Amazon might have been extremely contrite about remotely deleting 1984 from Kindles
, but a Jeff Bezos apology
and an offer to restore the book
doesn't necessarily add up to a meaningful change in policy. As part of the settlement with that student who sued over the 1984 situation
, Amazon's had to clarify its remote-deletion guidelines, and they're pretty much the same as ever: they'll hit the kill switch if you ask for a refund or if your credit card is declined, if a judge orders them to, or if they need to protect the Kindle or the network from malware. Sounds simple, right?
Well, sort of -- saying they'll delete content at the behest of judicial or regulatory decree pretty much leaves the door open to exactly the same situation as the 1984 debacle, just a couple procedural steps down the line and with less blame placed on Amazon. If you'll recall, 1984 was deleted after the publisher was sued for not having the proper rights, and Amazon took the proactive step of deleting the content -- and although Amazon won't do that on its own anymore, all it takes now is one strongly-worded motion before a sympathetic judge and we're back at square one. That's pretty troubling -- no judge can order a physical bookseller to come into your house and retrieve a book they've sold you, and saying things are different for the Kindle raises some interesting questions about what Amazon thinks "ownership" means.

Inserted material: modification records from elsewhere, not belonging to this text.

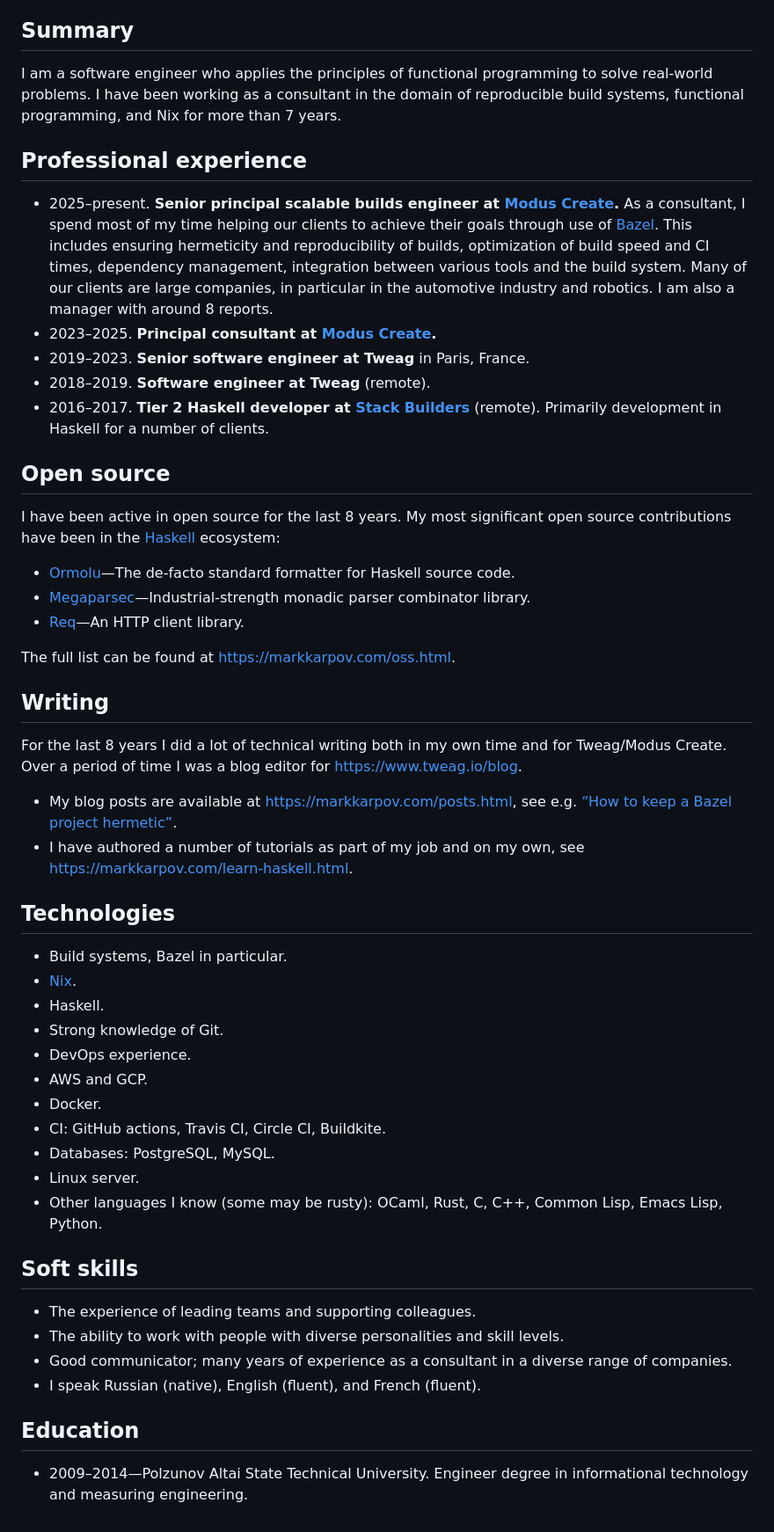
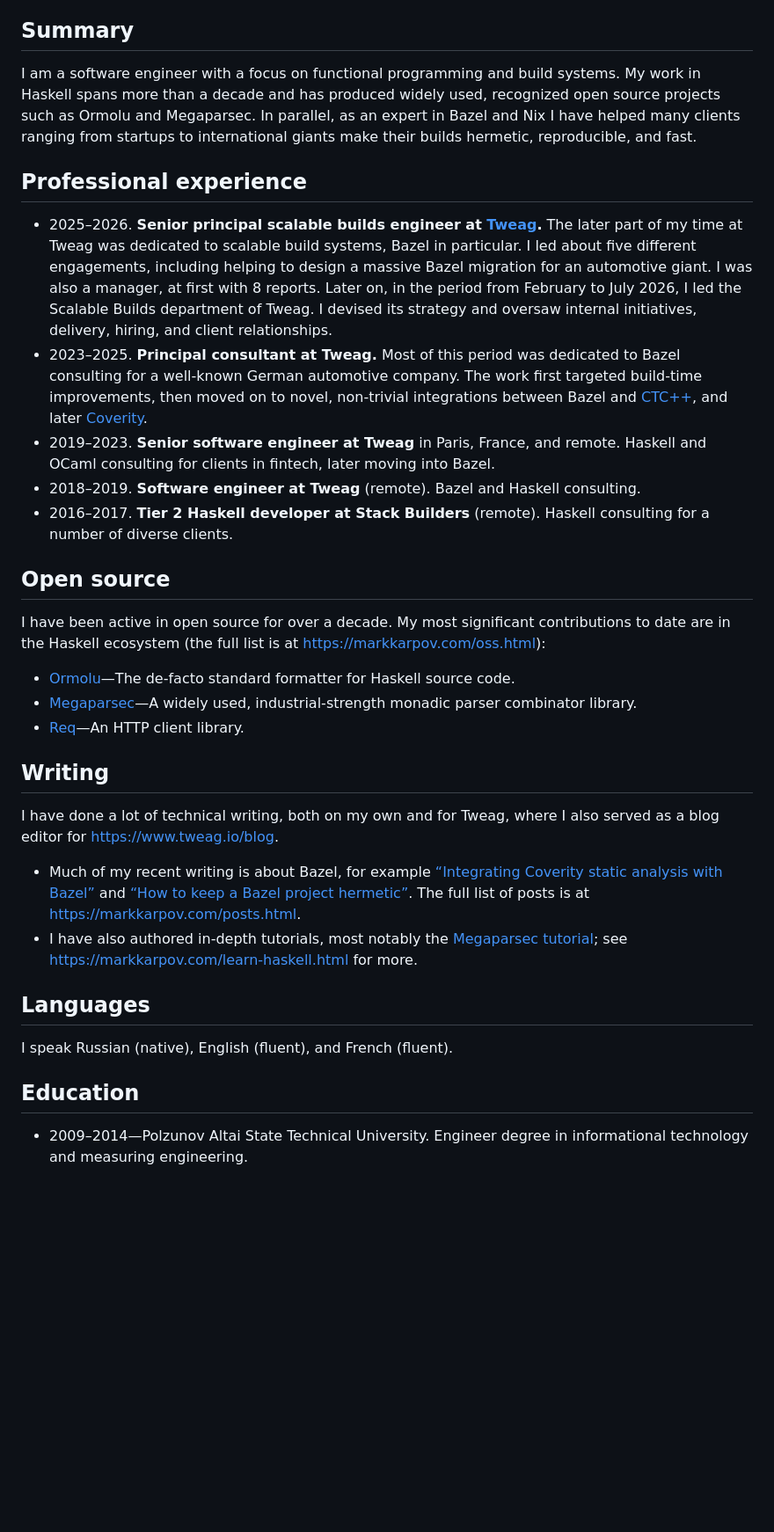
Before and after one commit to mrkkrp/markkarpov.com, a Markdown page: resume/resume.md, the part around one of its changes. Shown at 88% size. Drawn GitHub-style; blank space fills up the shorter version.

Commit message:
Rewrite my resume

```diff
--- a/resume/resume.md
+++ b/resume/resume.md
@@ -6,73 +6,63 @@
 
 ## Summary
 
-I am a software engineer who applies the principles of functional
-programming to solve real-world problems. I have been working as a
-consultant in the domain of reproducible build systems, functional
-programming, and Nix for more than 7 years.
+I am a software engineer with a focus on functional programming and build
+systems. My work in Haskell spans more than a decade and has produced widely
+used, recognized open source projects such as Ormolu and Megaparsec. In
+parallel, as an expert in Bazel and Nix I have helped many clients ranging
+from startups to international giants make their builds hermetic,
+reproducible, and fast.
 
 ## Professional experience
 
-* 2025–present. **Senior principal scalable builds engineer at [Modus
-  Create][modus].** As a consultant, I spend most of my time helping our
-  clients to achieve their goals through use of [Bazel][bazel]. This
-  includes ensuring hermeticity and reproducibility of builds, optimization
-  of build speed and CI times, dependency management, integration between
-  various tools and the build system. Many of our clients are large
-  companies, in particular in the automotive industry and robotics. I am
-  also a manager with around 8 reports.
-* 2023–2025. **Principal consultant at [Modus Create][modus].**
-* 2019–2023. **Senior software engineer at Tweag** in Paris, France.
-* 2018–2019. **Software engineer at Tweag** (remote).
-* 2016–2017. **Tier 2 Haskell developer at [Stack Builders][stackbuilders]**
-  (remote). Primarily development in Haskell for a number of clients.
+* 2025–2026. **Senior principal scalable builds engineer at
+  [Tweag][tweag].** The later part of my time at Tweag was dedicated to
+  scalable build systems, Bazel in particular. I led about five different
+  engagements, including helping to design a massive Bazel migration for an
+  automotive giant. I was also a manager, at first with 8 reports. Later on,
+  in the period from February to July 2026, I led the Scalable Builds
+  department of Tweag. I devised its strategy and oversaw internal
+  initiatives, delivery, hiring, and client relationships.
+* 2023–2025. **Principal consultant at Tweag.** Most of this period
+  was dedicated to Bazel consulting for a well-known German automotive
+  company. The work first targeted build-time improvements, then moved on to
+  novel, non-trivial integrations between Bazel and [CTC++][bazel-ctcpp], and
+  later [Coverity][bazel-coverity].
+* 2019–2023. **Senior software engineer at Tweag** in Paris, France, and
+  remote. Haskell and OCaml consulting for clients in fintech, later moving
+  into Bazel.
+* 2018–2019. **Software engineer at Tweag** (remote). Bazel and Haskell
+  consulting.
+* 2016–2017. **Tier 2 Haskell developer at Stack Builders**
+  (remote). Haskell consulting for a number of diverse clients.
 
 ## Open source
 
-I have been active in open source for the last 8 years. My most significant
-open source contributions have been in the [Haskell][haskell] ecosystem:
+I have been active in open source for over a decade. My most significant
+contributions to date are in the Haskell ecosystem (the full list is at
+<https://markkarpov.com/oss.html>):
 
 * [Ormolu][ormolu]—The de-facto standard formatter for Haskell source code.
-* [Megaparsec][megaparsec]—Industrial-strength monadic parser combinator
-  library.
+* [Megaparsec][megaparsec]—A widely used, industrial-strength monadic parser
+  combinator library.
 * [Req][req]—An HTTP client library.
-
-The full list can be found at <https://markkarpov.com/oss.html>.
 
 ## Writing
 
-For the last 8 years I did a lot of technical writing both in my own time
-and for Tweag/Modus Create. Over a period of time I was a blog editor for
-<https://www.tweag.io/blog>.
+I have done a lot of technical writing, both on my own and for Tweag, where I
+also served as a blog editor for <https://www.tweag.io/blog>.
 
-* My blog posts are available at <https://markkarpov.com/posts.html>, see
-  e.g. [“How to keep a Bazel project hermetic”][hermetic-bazel].
-* I have authored a number of tutorials as part of my job and on my own, see
-  <https://markkarpov.com/learn-haskell.html>.
+* Much of my recent writing is about Bazel, for example
+  [“Integrating Coverity static analysis with Bazel”][bazel-coverity] and
+  [“How to keep a Bazel project hermetic”][hermetic-bazel]. The full list of
+  posts is at <https://markkarpov.com/posts.html>.
+* I have also authored in-depth tutorials, most notably the
+  [Megaparsec tutorial][megaparsec-tutorial]; see
+  <https://markkarpov.com/learn-haskell.html> for more.
 
-## Technologies
+## Languages
 
-* Build systems, Bazel in particular.
-* [Nix][nix].
-* Haskell.
-* Strong knowledge of Git.
-* DevOps experience.
-* AWS and GCP.
-* Docker.
-* CI: GitHub actions, Travis CI, Circle CI, Buildkite.
-* Databases: PostgreSQL, MySQL.
-* Linux server.
-* Other languages I know (some may be rusty): OCaml, Rust, C, C++, Common
-  Lisp, Emacs Lisp, Python.
-
-## Soft skills
-
-* The experience of leading teams and supporting colleagues.
-* The ability to work with people with diverse personalities and skill
-  levels.
-* Good communicator; many years of experience as a consultant in a diverse
-  range of companies.
-* I speak Russian (native), English (fluent), and French (fluent).
+I speak Russian (native), English (fluent), and French (fluent).
 
 ## Education
 
```
Also changed, not shown: other parts of resume/resume.md (+3 -5 lines).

We'll see how this one plays out in practice, though -- we're hoping Amazon never has to pull that switch again.